"Mike – our bassist – is also a highly-talented photographer and provided the images. We decided to do the artwork on our own. We also wanted to build up the connection to the lyrics, so we wanted to show a person at the front cover who is not able to break down the self-constructed walls around him – breaking under the burden of his own hopelessness."
Do you have any touring plans in the near future?
"We want to be on stage as often as possible. Unfortunately, the album was published back to late May in order to get into the actual festival season. The next months will be used for creating new songs and performing some concerts in autumn. The first dates are confirmed."
I know you’re a relatively young band, but have you heard of Maryland Deathfest in the United States? Either way, that’s a festival you should look into trying to play in the future. Best real festival here, and would be a perfect way to break into this market.
"Oh we not so young any more ;-). We’ve heard and read of it. It would be more than fantastic to perform there. We want to make our applications for the next festival season and hope to be there."
Is there a band that you’d like to tour with more than any other?
"Last year, we had a lot of gigs with Dicentress, the band our drummer is also playing in. They create brilliant music, but without vocals. Because of our friendship, it would be fantastic to tour together. But, with Katatonia would be the top of the iceberg."
Do you have a favorite song off of "A Discouraged Believer?"
"We don’t have a common favorite song, and even the individual ones change from time to time. I think "Stowaway" and "The Forsaken Earth" are the preferred ones."
"The Forsaken Earth" starts off with a nice dose of melancholy, and then really builds with some fine and heavy riffs. How important is it to the band to mesh the softer and somber stuff with the heavier sounds, and is it difficult to maintain the perfect balance between the two?
"The Forsaken Earth" is developing all the time, until the song gets back to the theme. This happened automatically during writing the song. It felt good. Both are important – the hard and soft passages – and the contrast between them make both so interesting. When you are listening, you are waiting for the next change all the time."
"Stowaway" is the most full-on doom song on the album, and it definitely has an early era My Dying Bride feel to it. Was this any sort of a tribute to them? No matter what, well done! This may be my favorite on the whole album.

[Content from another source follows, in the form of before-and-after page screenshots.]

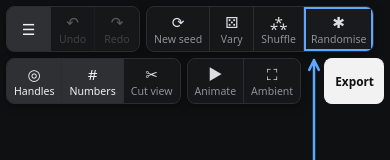
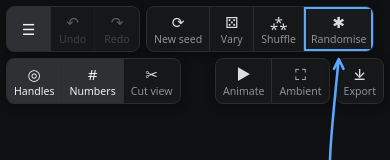
Before and after one commit to Fjallderall/nodelink, a plain HTML site: page index.html in a window 390 px wide. Shown: the top 160 px of the page. Drawn offline with Linux system fonts and the light colour scheme.

Commit message:
Phase 37c: animation group on the right, Export as a toolbar button, Menu fix
Animate / Stop / Settings / Ambient sit beside Export; the animation
panel lines up with that group (--anim-r). Export uses the toolbar
button look. A stray brace in nodelink.css dropped the menu-min rule,
so Menu did nothing on desktop since Phase 26c.

Co-Authored-By: Claude Opus 5.5 <noreply@anthropic.com>
Claude-Session: https://claude.ai/code/session_01VDkFgQmELPLmhuAQd7Au3f

```diff
--- a/css/nodelink.css
+++ b/css/nodelink.css
@@ -241,7 +241,8 @@ details.group[open] > summary::before { transform: rotate(90deg); }
   border-radius: 8px; overflow: hidden; box-shadow: 0 2px 10px rgba(0, 0, 0, 0.35);
   -webkit-backdrop-filter: blur(6px); backdrop-filter: blur(6px);
 }
-.tgroup.push { margin-left: auto; border: none; background: transparent; box-shadow: none; overflow: visible; }
+/* The animation group sits on the right, beside Export, so its panel opens under it */
+.tgroup.right { margin-left: auto; }
 .tbtn { width: auto; margin: 0; border: none; border-radius: 0; border-right: 1px solid var(--sepia); background: transparent; white-space: nowrap; }
 .tgroup .tbtn:last-child { border-right: none; }
 /* Icon with a short name under it, at every width (full text in the tooltip) */
@@ -252,8 +253,8 @@ details.group[open] > summary::before { transform: rotate(90deg); }
 .tbtn:hover .tl { color: var(--bone); }
 .tbtn.toggle[aria-pressed="true"] { background: #2e3034; color: var(--gold); }
 .tbtn.toggle[aria-pressed="true"] .tl { color: var(--gold); }
-.tbtn.primary { margin: 0; border: 1px solid var(--gold); border-radius: 8px; padding: 8px 18px; font-size: 0.82rem; color: #111; }
-.tbtn.primary[aria-expanded="true"] { background: #fff; border-color: #fff; }
+#tb-export[aria-expanded="true"] { background: #2e3034; color: var(--gold); }
+#tb-export[aria-expanded="true"] .tl { color: var(--gold); }
 
 /* Floating panels share one look */
 .cut-panel, .anim-panel, .drawer {
@@ -281,7 +282,7 @@ details.group[open] > summary::before { transform: rotate(90deg); }
 .cut-chip .key { display: inline-block; width: 9px; height: 9px; border-radius: 2px; margin: 0 4px 0 2px; vertical-align: -1px; }
 
 /* Animation panel, under the toolbar on the right */
-.anim-panel { position: absolute; top: calc(var(--tb-h, 42px) + 12px); right: 12px; z-index: 40; width: 260px; max-width: calc(100% - 24px); padding: 12px; }
+.anim-panel { position: absolute; top: calc(var(--tb-h, 42px) + 12px); right: var(--anim-r, 12px); z-index: 40; width: 260px; max-width: calc(100% - 24px); padding: 12px; }
 .anim-grid { display: grid; grid-template-columns: 1fr 1fr; gap: 6px 8px; }
 .anim-grid .chk { display: flex; align-items: center; gap: 6px; margin: 0; font-size: 0.78rem; color: var(--bone); white-space: nowrap; }
 .anim-grid .chk input { width: auto; margin: 0; accent-color: var(--gold); }
@@ -362,7 +363,6 @@ body.ambient.hide-cursor #ambient-exit { opacity: 0; }
 @media (max-width: 768px), (orientation: landscape) and (max-height: 500px) {
   #tb-anim-set { display: none; }
 }
-}
 /* Menu folded away: the canvas takes the whole window */
 body.menu-min aside { display: none; }
 
@@ -380,8 +380,6 @@ body.menu-min aside { display: none; }
   #tb-menu { padding-left: 10px; padding-right: 10px; }
   #tb-anim-reset .tl { display: none; }
   #tb-anim-reset { min-width: 0; padding-left: 10px; padding-right: 10px; }
-  /* Export toolbar-sized, so Ambient fits beside Animate and the bar stays two rows */
-  .tbtn.primary { min-width: 0; padding: 6px 10px; font-size: 0.74rem; }
   /* While Stop shows, Ambient goes icon-only */
   body.anim-active #btn-ambient .tl { display: none; }
   body.anim-active #btn-ambient { min-width: 0; padding-left: 10px; padding-right: 10px; }
@@ -392,7 +390,6 @@ body.menu-min aside { display: none; }
   body.anim-active #tb-anim, body.anim-active #tb-anim-reset { min-width: 0; padding-left: 8px; padding-right: 8px; }
   #btn-ambient .tl { display: none; }
   #btn-ambient { min-width: 0; padding-left: 8px; padding-right: 8px; }
-  .tbtn.primary { padding-left: 7px; padding-right: 7px; }
 }
 /* Phone, portrait: panels open as bottom sheets over the sidebar, so the design stays in view */
 @media (max-width: 768px) {
@@ -453,7 +450,6 @@ body.menu-min aside { display: none; }
   .node-el { width: 30px; height: 30px; }
   .node-el::before { content: ''; position: absolute; inset: -7px; border-radius: 50%; }
   .tbtn { min-width: 44px; min-height: 44px; }
-  .tbtn.primary { min-height: 44px; }
   .zbtn { width: 44px; height: 44px; font-size: 1.25rem; background: rgba(23, 24, 26, 0.8); }
   button, select, input[type="text"].field, input[type="number"].field { min-height: 44px; }
   .seg button, #ed-layer button, #layer-swap { min-height: 40px; }
--- a/index.html
+++ b/index.html
@@ -388,14 +388,14 @@
       <button class="tbtn toggle" id="tb-numbers" title="Show or hide the numbers on the handles (N)" aria-pressed="true"><span class="ti" aria-hidden="true">#</span><span class="tl">Numbers</span></button>
       <button class="tbtn toggle" id="tb-cut" title="Show the traced Cricut cut (C)" aria-pressed="false"><span class="ti" aria-hidden="true">✂</span><span class="tl">Cut view</span></button>
     </div>
-    <div class="tgroup">
+    <div class="tgroup right" id="tb-anim-group">
       <button class="tbtn toggle" id="tb-anim" title="Play the animation (A)" aria-pressed="false"><span class="ti" aria-hidden="true">▶</span><span class="tl">Animate</span></button>
       <button class="tbtn hidden" id="tb-anim-reset" title="Stop the animation and show the design still again (Shift+A)"><span class="ti" aria-hidden="true">■</span><span class="tl">Stop</span></button>
       <button class="tbtn toggle hidden" id="tb-anim-set" title="Show or hide the animation settings" aria-pressed="true" aria-controls="anim-panel"><span class="ti" aria-hidden="true">⚙︎</span><span class="tl">Settings</span></button>
       <button class="tbtn" id="btn-ambient" title="Ambient screen: your design and animation, full screen without controls (F). Esc to leave."><span class="ti" aria-hidden="true">⛶</span><span class="tl">Ambient</span></button>
     </div>
-    <div class="tgroup push">
-      <button class="tbtn primary" id="tb-export" title="Export (E)" aria-expanded="false">Export</button>
+    <div class="tgroup">
+      <button class="tbtn" id="tb-export" title="Export: PNG, SVG, cut file, video (E)" aria-expanded="false"><span class="ti" aria-hidden="true">⤓</span><span class="tl">Export</span></button>
     </div>
   </div>
 
--- a/js/animation.js
+++ b/js/animation.js
@@ -849,11 +849,18 @@ function ambientCursor() {
   if (ANIM.ambient) ANIM.uiTimer = setTimeout(() => document.body.classList.add('hide-cursor'), 2000);
 }
 
-// Panels sit under the toolbar, which can wrap: keep --tb-h current
+// Panels sit under the toolbar, which can wrap: keep --tb-h current, and
+// --anim-r so the animation panel's right edge lines up with its button group
 function trackToolbar() {
   const tb = document.querySelector('.toolbar'), vp = document.getElementById('viewport');
+  const grp = document.getElementById('tb-anim-group');
   let h = -1;
+  const setR = () => {
+    const r = Math.max(12, Math.round(vp.getBoundingClientRect().right - grp.getBoundingClientRect().right));
+    vp.style.setProperty('--anim-r', r + 'px');
+  };
   const set = () => {
+    setR();
     if (tb.offsetHeight === h) return;
     const first = h < 0;
     h = tb.offsetHeight;
@@ -864,7 +871,7 @@ function trackToolbar() {
     if (!first) update();
   };
   set();
-  if (window.ResizeObserver) new ResizeObserver(set).observe(tb);
+  if (window.ResizeObserver) { const ro = new ResizeObserver(set); ro.observe(tb); ro.observe(grp); }
 }
 
 // Animation settings from saved UI state or a preset; unknown keys ignored,
--- a/js/ui.js
+++ b/js/ui.js
@@ -663,7 +663,7 @@ function updateExportReadout() {
 // ── SHELL: tabs, toolbar, export drawer, shortcuts ─────────────────────────
 // Layout state of the page itself (tab, drawer, folded menu), saved in LS_UI.
 const LS_UI = 'nodelink.ui';
-const APP_VERSION = 'Phase 37b (24-11-2026)';   // shown in About; update with every published phase
+const APP_VERSION = 'Phase 37c (24-11-2026)';   // shown in About; update with every published phase
 // About or the loop video's progress is open: no shortcuts
 function modalOpen() { return document.getElementById('about').open || document.getElementById('loop-dlg').open; }
 function setTab(name) {
```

"Oh yes, "Stowaway," and also "Décembre Noir," have some parallels to My Dying Bride. "Stowaway" was our first song. At this time, we were only two by two, and met up the first time only for jamming. After one hour, the song was finished in its then version. We could define the parallels to My Dying Bride very fast, but it was never our goal to sound like them."
"Escape the Sun" closes off the album, and is the most varied track for me. How important is it for Decembre Noir to establish a unique and engrossing style like which is portrayed in this track?
"We like the changes in our songs, and it is important for us to have emotional and hard passages in the songs. This could be a kind of our own style. A big German fanzine called it the "New melancholic hardness." That fits perfect."
Other than music, tell me something you like to do for fun.
"Mike is a fantastic photographer, and he spends a lot of time with it. I do skijoring with my two huskies, and spend a lot of time in the forest with them. But we all also have to work, and also have families, and our music. There is not much time for other hobbies."
To close, is there anything else that you’d like to add?
"Oh that’s not so easy for me. We are wondering about this and the next year. We are really overwhelmed by the amazing response to the album, and are very thankful for it. We are glad to have these good times on stage and in our rehearsal room."